The main difference between private foundations and public charities is the source of financial support and the resulting tax treatments. Public charities primarily derive funding or support from the general public (e.g. governmental grants and individual donations). Specifically, at least 33% of a public charity’s annual support must come in the form of small donations from members of the general public. In contrast, private foundations typically obtain funding from a few donors and private investors. In other words, private foundations generally do not solicit funds from the general public. Additionally, and unlike public charities, private foundations are subject to a 2% yearly tax on net investment income and are required to distribute a minimum of 5% of investment assets for charitable and administrative purposes. Further, deductibility of contributions to a private foundation is more limited than for a public charity. While donors to a public charity may donate up to 50% of their adjusted gross income, donors to a private foundation can only donate up to 30% of their adjusted gross income.

So, what about a Donor Advised Fund (“DAF”)? DAFs exist in the middle of the 501(c)(3) spectrum; they provide an alternative to the creation of a private foundation or creation of a public charity.

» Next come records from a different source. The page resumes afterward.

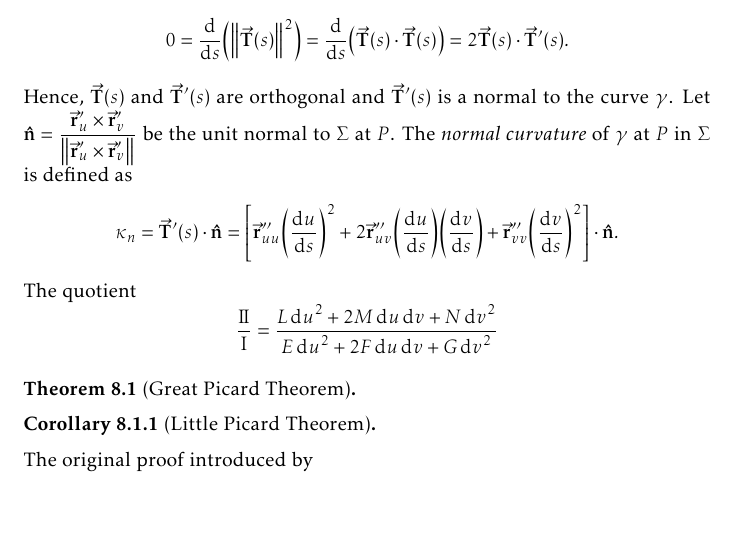
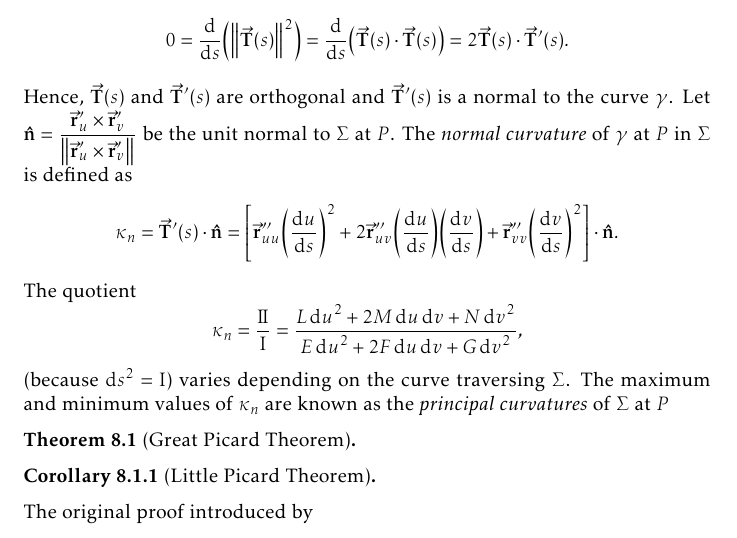
Before and after one commit to slipperking/complex-analysis-latex, a LaTeX document (main.tex): part of page 158 of 168, cut so that both start at the same text, the shorter picture padded with empty space. Compiled offline with pdfLaTeX.

Commit message:
overleaf_to_git (Mon Aug 25 10:29:21 2025 -0700): update main.tex from r20556 to r20558

```diff
--- a/main.tex
+++ b/main.tex
@@ -3567,7 +3567,7 @@ Let \(\gamma\subset\Sigma\) be a curve parameterized by arc length, \(\va{r}(s)=
 Consequently, \[\va{T}'(s)=\va{r}''_{uu}\qty(\dv{u}{s})^2+2\va{r}''_{uv}\qty(\dv{u}{s})\qty(\dv{v}{s})+\va{r}''_{vv}\qty(\dv{v}{s})^2+\va{r}'_u\dv[2]{u}{s}+\va{r}'_v\dv[2]{v}{s},\]
 where the last two terms are in \(T_P\Sigma\). Because \(\norm{\va{T}(s)}=1\) for all \(s\) by the arc-length parameterization, we have \[0=\dv{s}(\norm{\va{T}(s)}^2)=\dv{s}(\va{T}(s)\cdot\va{T}(s))=2\va{T}(s)\cdot\va{T}'(s).\]
 Hence, \(\va{T}(s)\) and \(\va{T}'(s)\) are orthogonal and \(\va{T}'(s)\) is a normal to the curve \(\gamma\). Let \(\vu{n}=\frac{\va{r}'_{u}\times\va{r}'_v}{\norm{\va{r}'_{u}\times\va{r}'_v}}\) be the unit normal to \(\Sigma\) at \(P\). The \textit{normal curvature} of \(\gamma\) at \(P\) in \(\Sigma\) is defined as \[\kappa_n=\va{T}'(s)\cdot\vu{n}=\qty[\va{r}''_{uu}\qty(\dv{u}{s})^2+2\va{r}''_{uv}\qty(\dv{u}{s})\qty(\dv{v}{s})+\va{r}''_{vv}\qty(\dv{v}{s})^2]\cdot\vu{n}.\]
-The quotient \[\frac{\mathrm{I\!I}}{\mathrm{I}}=\frac{L\dd{u}^2+2M\dd{u}\dd{v}+N\dd{v}^2}{E\dd{u}^2+2F\dd{u}\dd{v}+G\dd{v}^2}\]
+The quotient \[\kappa_n=\frac{\mathrm{I\!I}}{\mathrm{I}}=\frac{L\dd{u}^2+2M\dd{u}\dd{v}+N\dd{v}^2}{E\dd{u}^2+2F\dd{u}\dd{v}+G\dd{v}^2},\] (because \(\dd{s}^2=\mathrm{I}\)) varies depending on the curve traversing \(\Sigma\). The maximum and minimum values of \(\kappa_n\) are known as the \textit{principal curvatures} of \(\Sigma\) at \(P\)
 \begin{theorem}[Great Picard Theorem]\label{thm:greatpicard}
 
 \end{theorem}
```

A DAF is an account created by an individual donor, but administered by a public charity. The donor deposits cash, securities, and other financial instruments into the account, receives an immediate tax benefit on any donations, and then grants those funds to qualified 501(c)(3) organizations. The downside? The donor surrenders ownership of anything deposited into the accounts. Further, most public charities that administer DAFs require a minimum investment of $5,000 and charge a small fee for the administration and management of the account. Similarly to a public charity, donors enjoy the maximum tax deduction rate available (50%), and just as a private foundation, DAF allows donors to support qualifying charitable organizations of their choice.

What does this all mean to you before you start your own non-profit? It means you need to know where your funding will come from and how the funding will be distributed. Without this knowledge, you could find yourself limited in resources and taxed more than anticipated – even though you have a tax-exempt organization!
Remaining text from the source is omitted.